Speaking of Google Maps, I'm suprised at how dumb the address recognition is! Unless you type in the exact address, it tells you it doesn't understand. This is suprising when Google Search itself has a facility where it prompts when it thinks you have made a mistake: Search for Map and Directoins and you get a "Did you mean: Map directions" I also remember the Irish equivalent service BizMaps. They once provided a service charged through your mobile phone. If the address was wrong, it would offer you a list of likely addresses which you could select from. It was a much better experience, as addresses are very easy to mistype.
Wednesday, August 31, 2005

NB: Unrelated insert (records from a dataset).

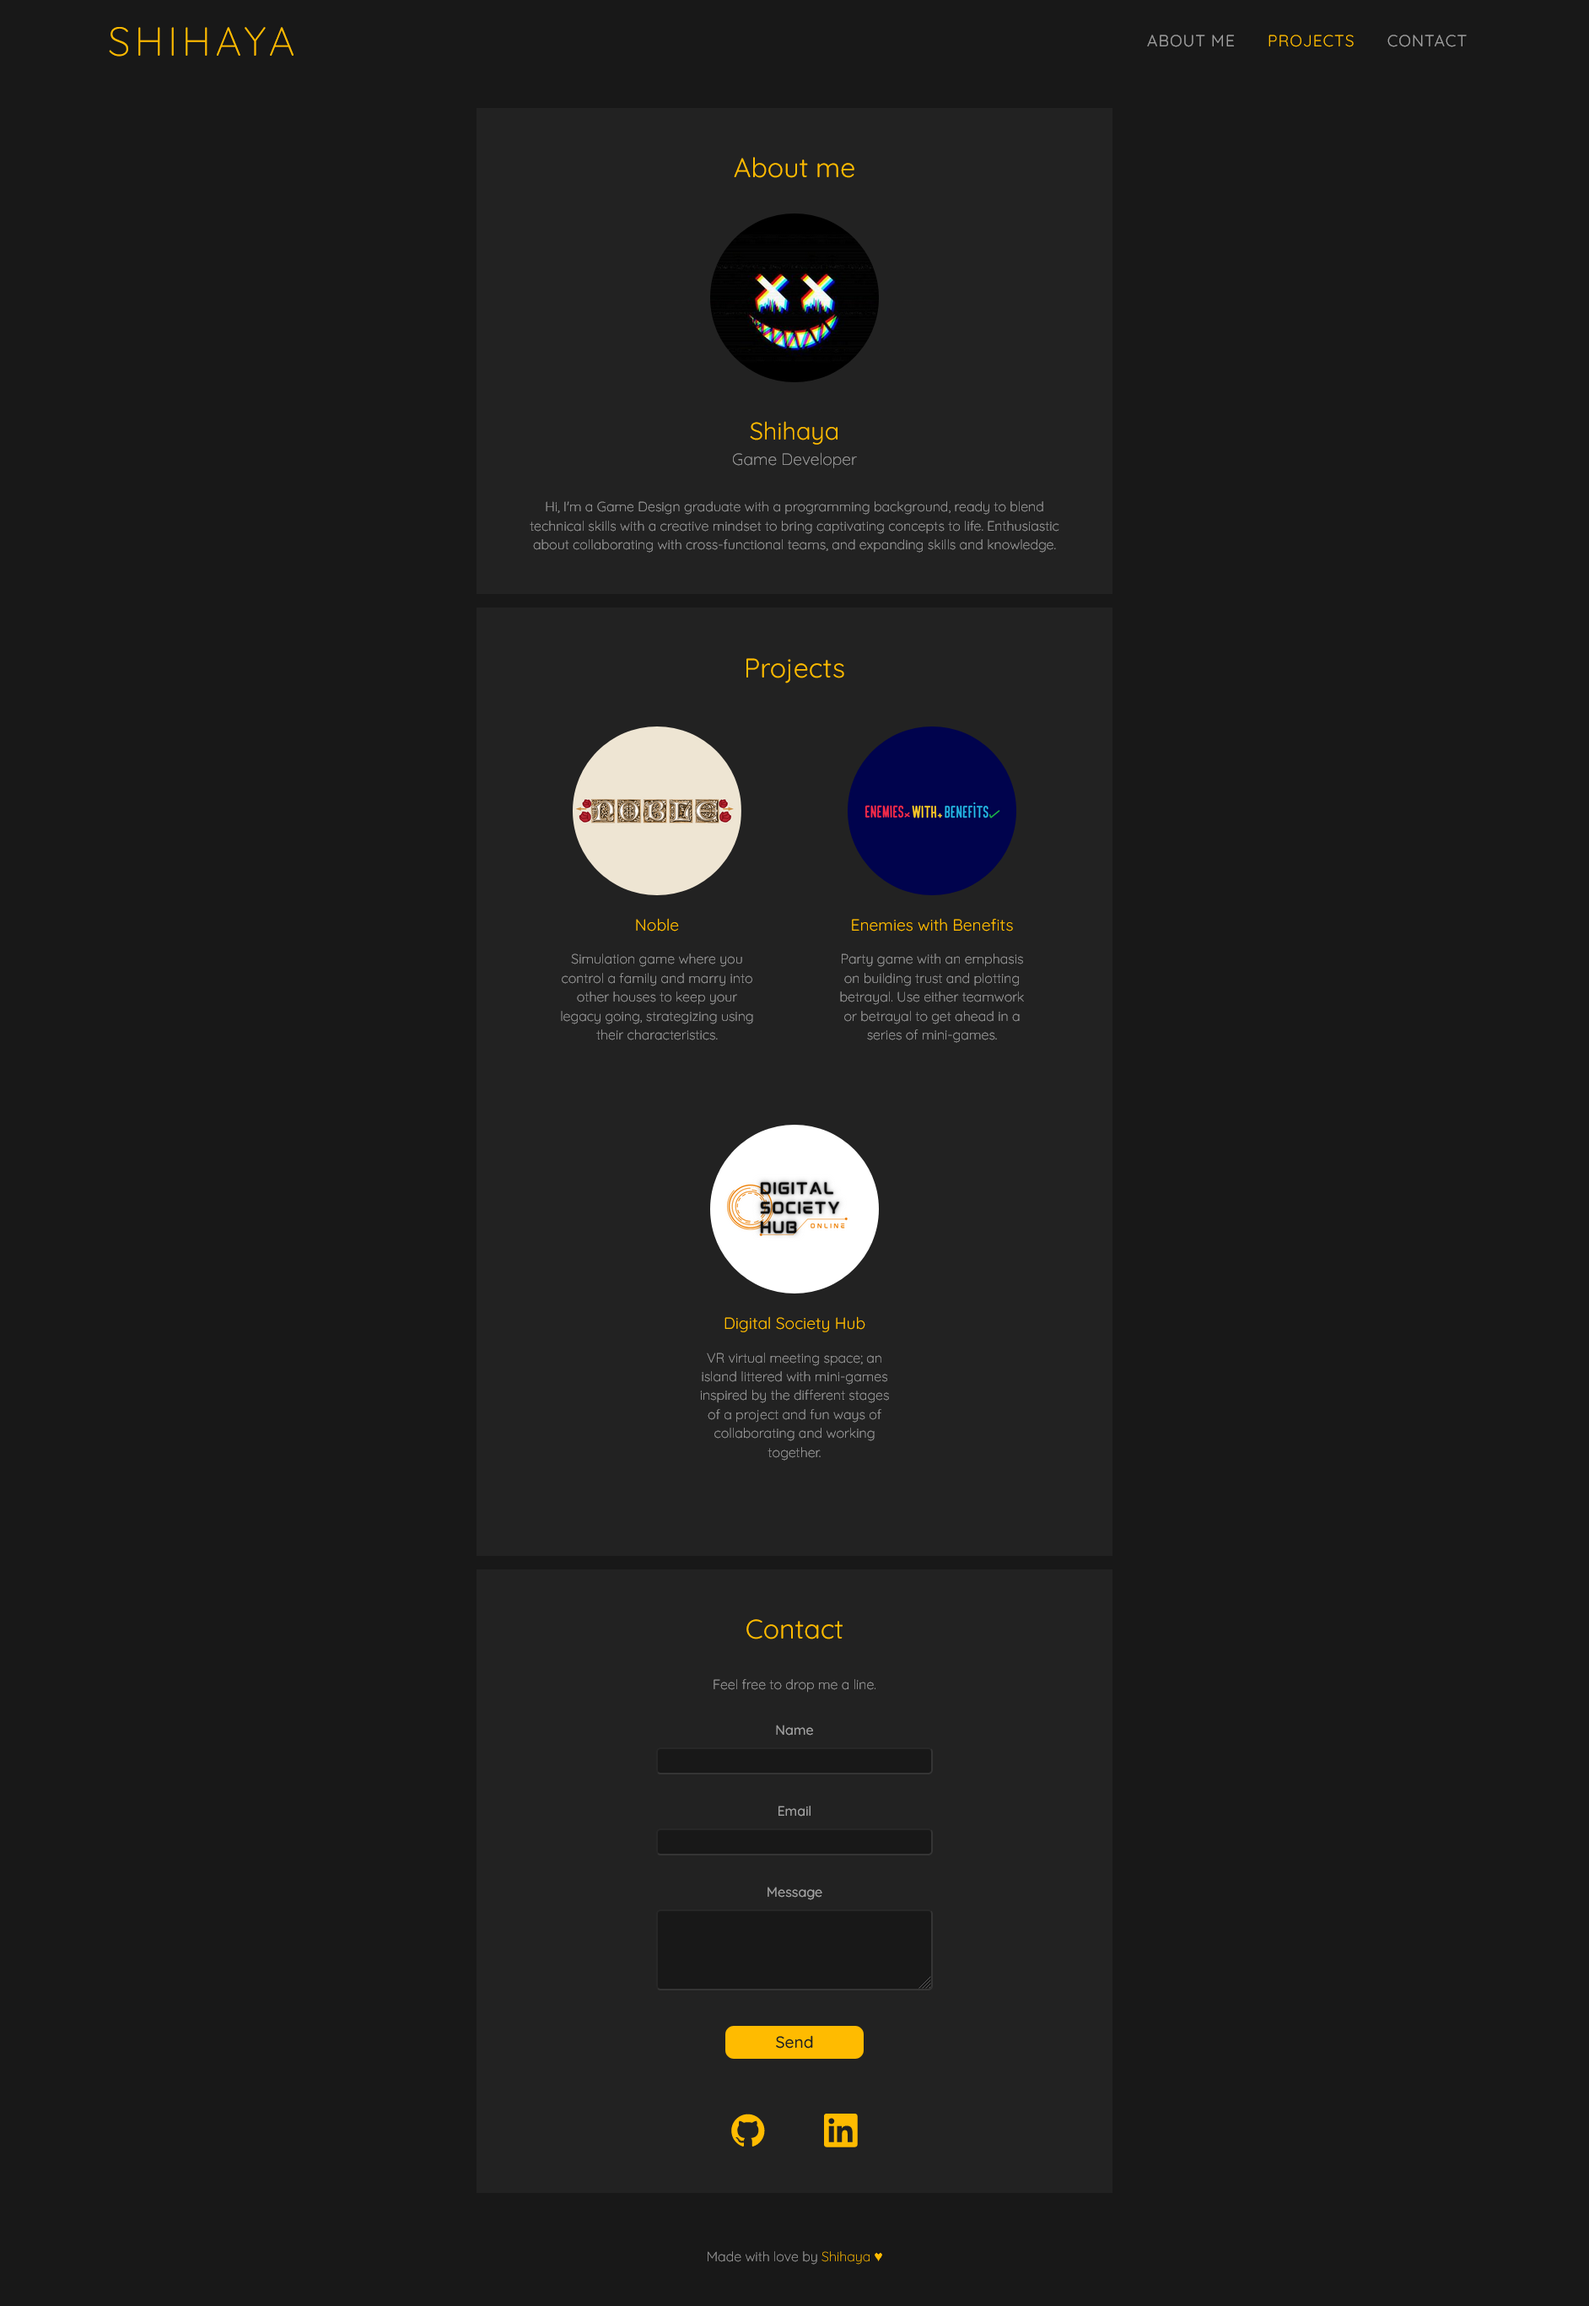
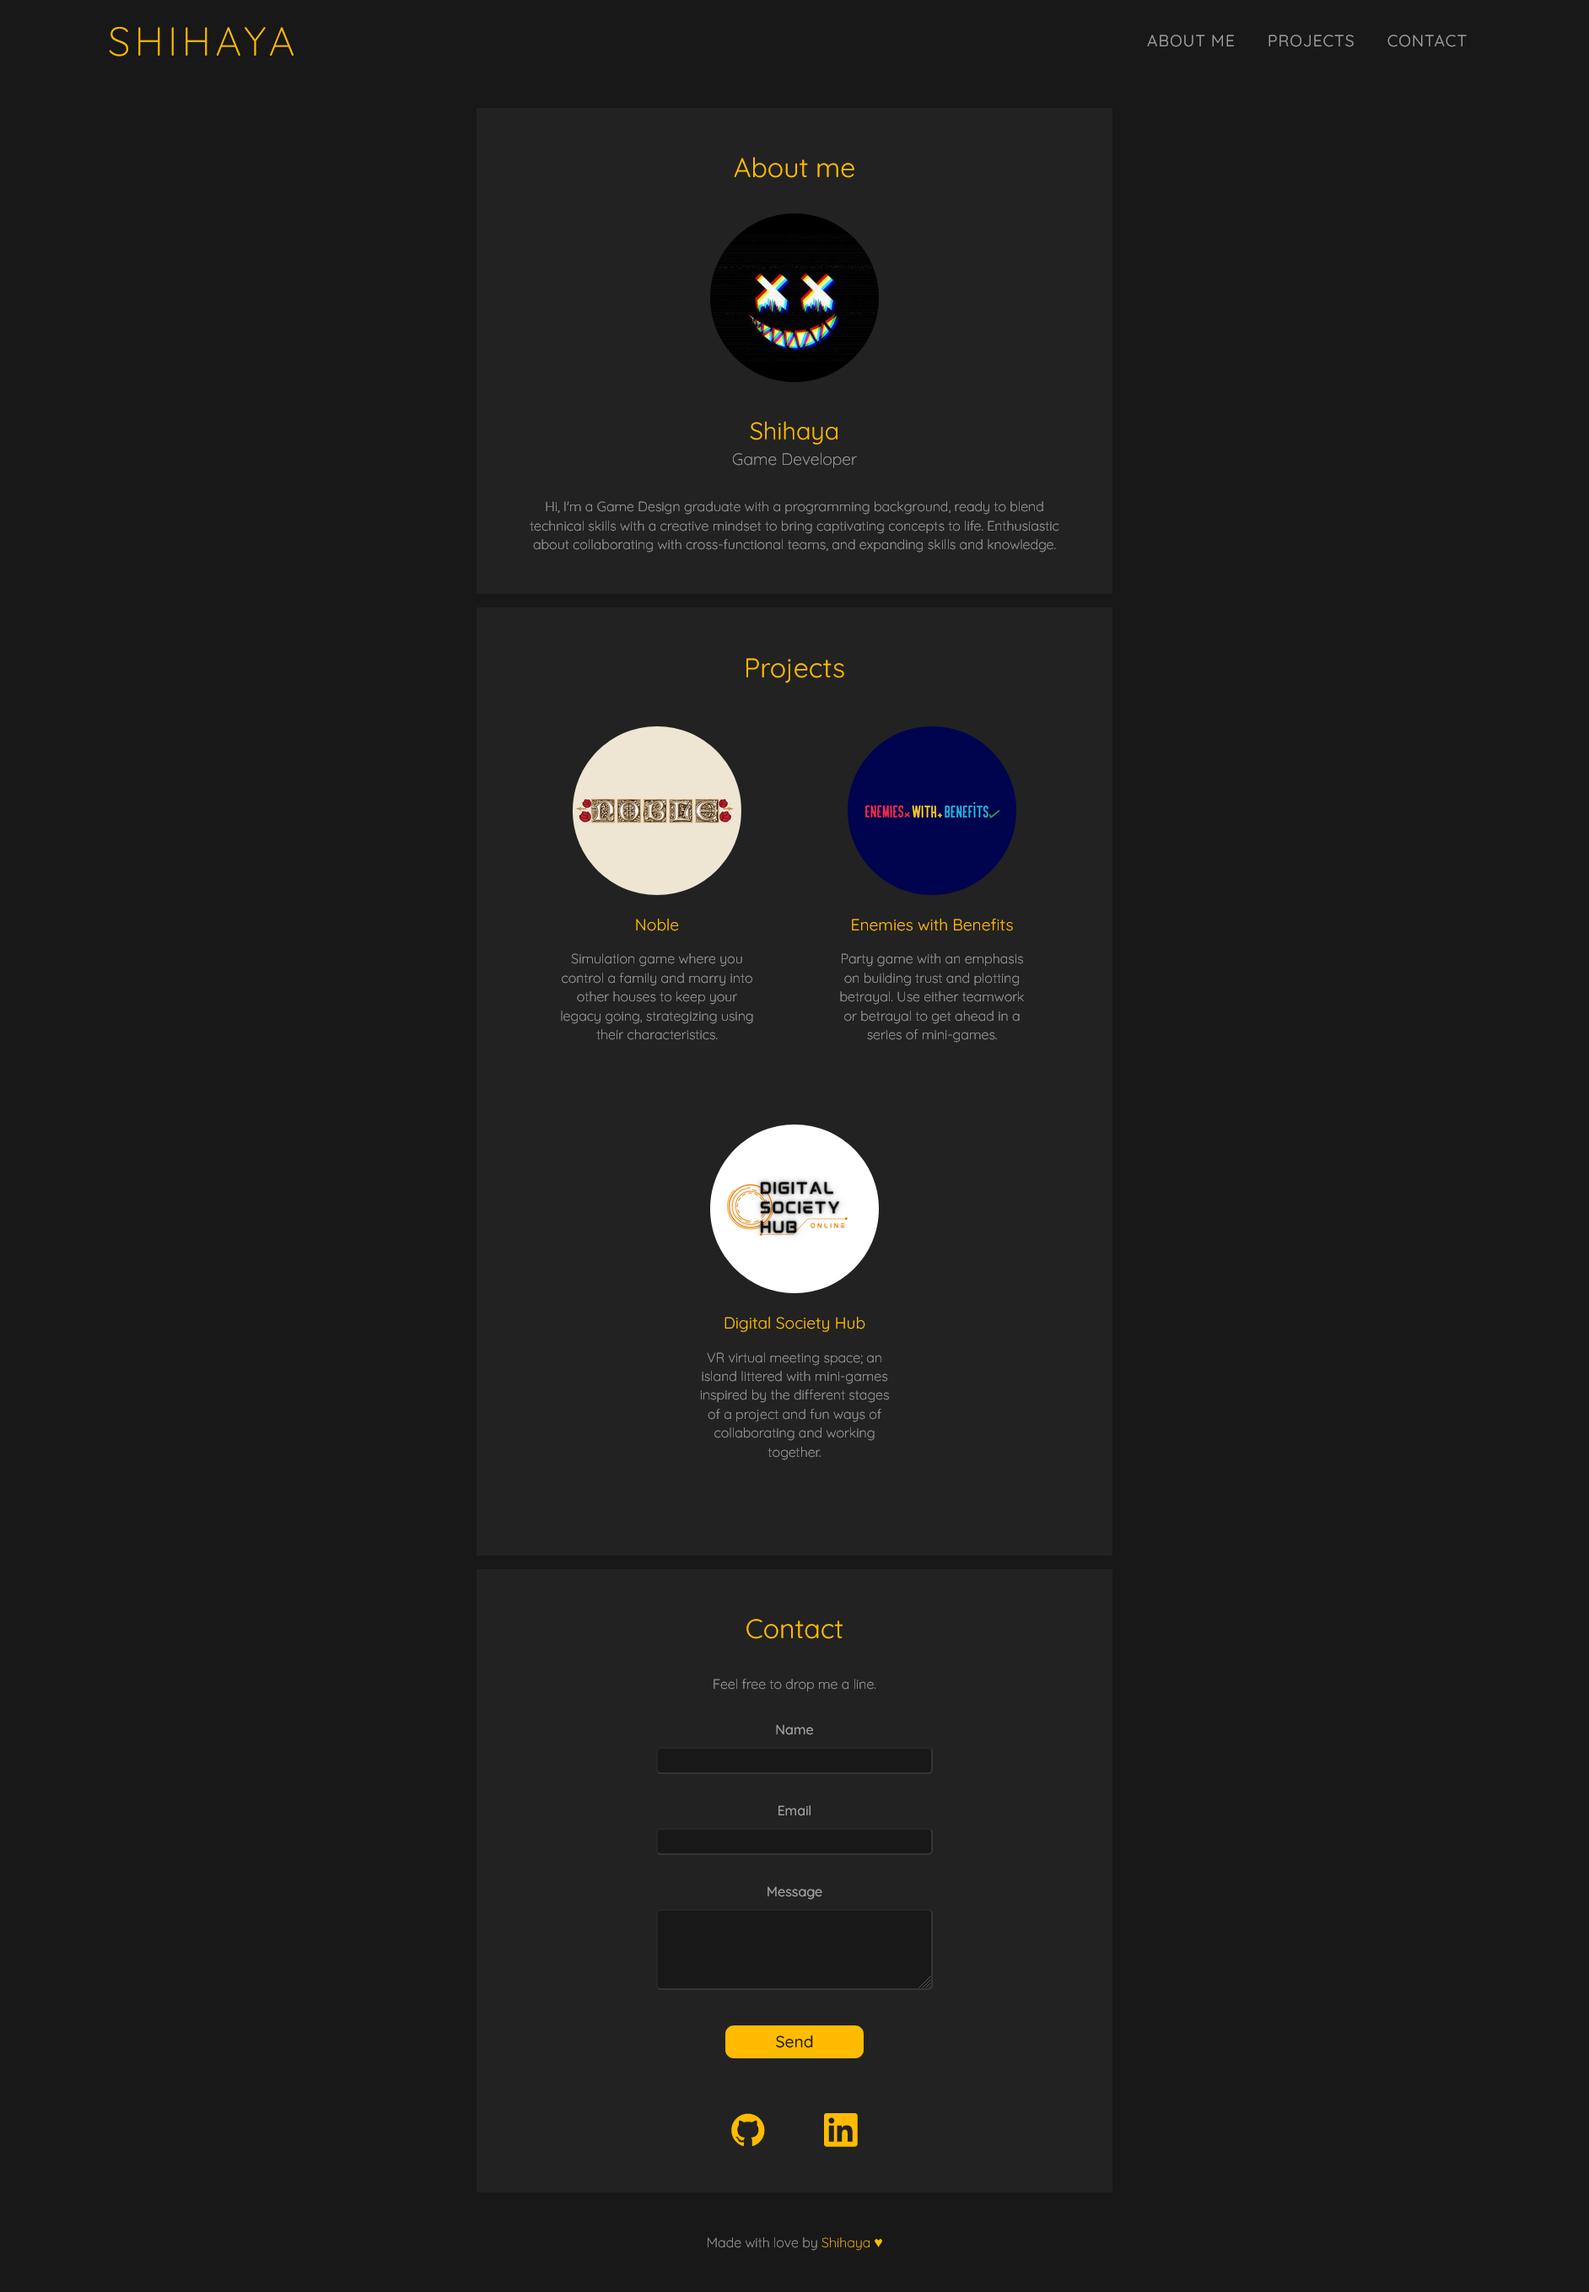
Add minor updates

diff --git a/Codedex CSS Final Project/index.html b/Codedex CSS Final Project/index.html
@@ -3,7 +3,7 @@
 <head>
     <meta charset="UTF-8">
     <meta name="viewport" content="width=device-width, initial-scale=1.0">
-    <title>Personal Site</title>
+    <title>Shihaya's Personal Site</title>
     <link href="styles.css" rel="stylesheet"/>
     <link rel="preconnect" href="https://fonts.googleapis.com">
     <link rel="preconnect" href="https://fonts.gstatic.com" crossorigin>

diff --git a/Codedex CSS Final Project/styles.css b/Codedex CSS Final Project/styles.css
@@ -197,7 +197,7 @@ main {
 
 footer{
     text-align: center;
-    margin: 4rem 0 3rem 0;
+    margin: 3rem 0 3rem 0;
 
     span {
         color: #ffbb00;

Jon Udell pointed at an excellent google map hack called gmapPedometer. It allows you to plot a walking or jogging route and calculates the distance and calories burnt. In a previous life I used to do a bit of jogging and would spend quite a bit of time in the car plotting routes and recording distances for future runs. I can see huge benefit in this hack. Now to get off my arse and start jogging again!
Wednesday, August 17, 2005
No matter how many times I give presentations I still get nervous. The level of nervousness is a direct consequence of the audience I'm presenting too. Although its a nuisance it has its advantages, I tend to make sure I'm well prepared and have rehearsed it several times. When I started presenting first I used rescue remedy. It's a herbal concoction that calms you down. It worked, though it could be just the placebo effect.
Monday, August 08, 2005
Richard Monson-Haefel asks how do you keep abreast of all the information available today. He lists four main tools in his post Del.icio.us, , MindManager, Wikipedia and Google. I have never used MindManager so I can't comment on that one, but the others I use to varying degrees. I would add two more tools to the mix Safari and Gartner.
- Safari is an online book resource. It has approximately 3,500 books available from technical publishers such as O'Reilly, Addison Wesley, IBM, Microsoft etc... It's an absolutely fantastic resource, though it costs. I use it for researching and understanding existing technologies
- Gartner(Richard works for a Gartner competitor) is another key resource that I use. As distinct from Safari I use Gartner for researching and understanding new and converging technologies.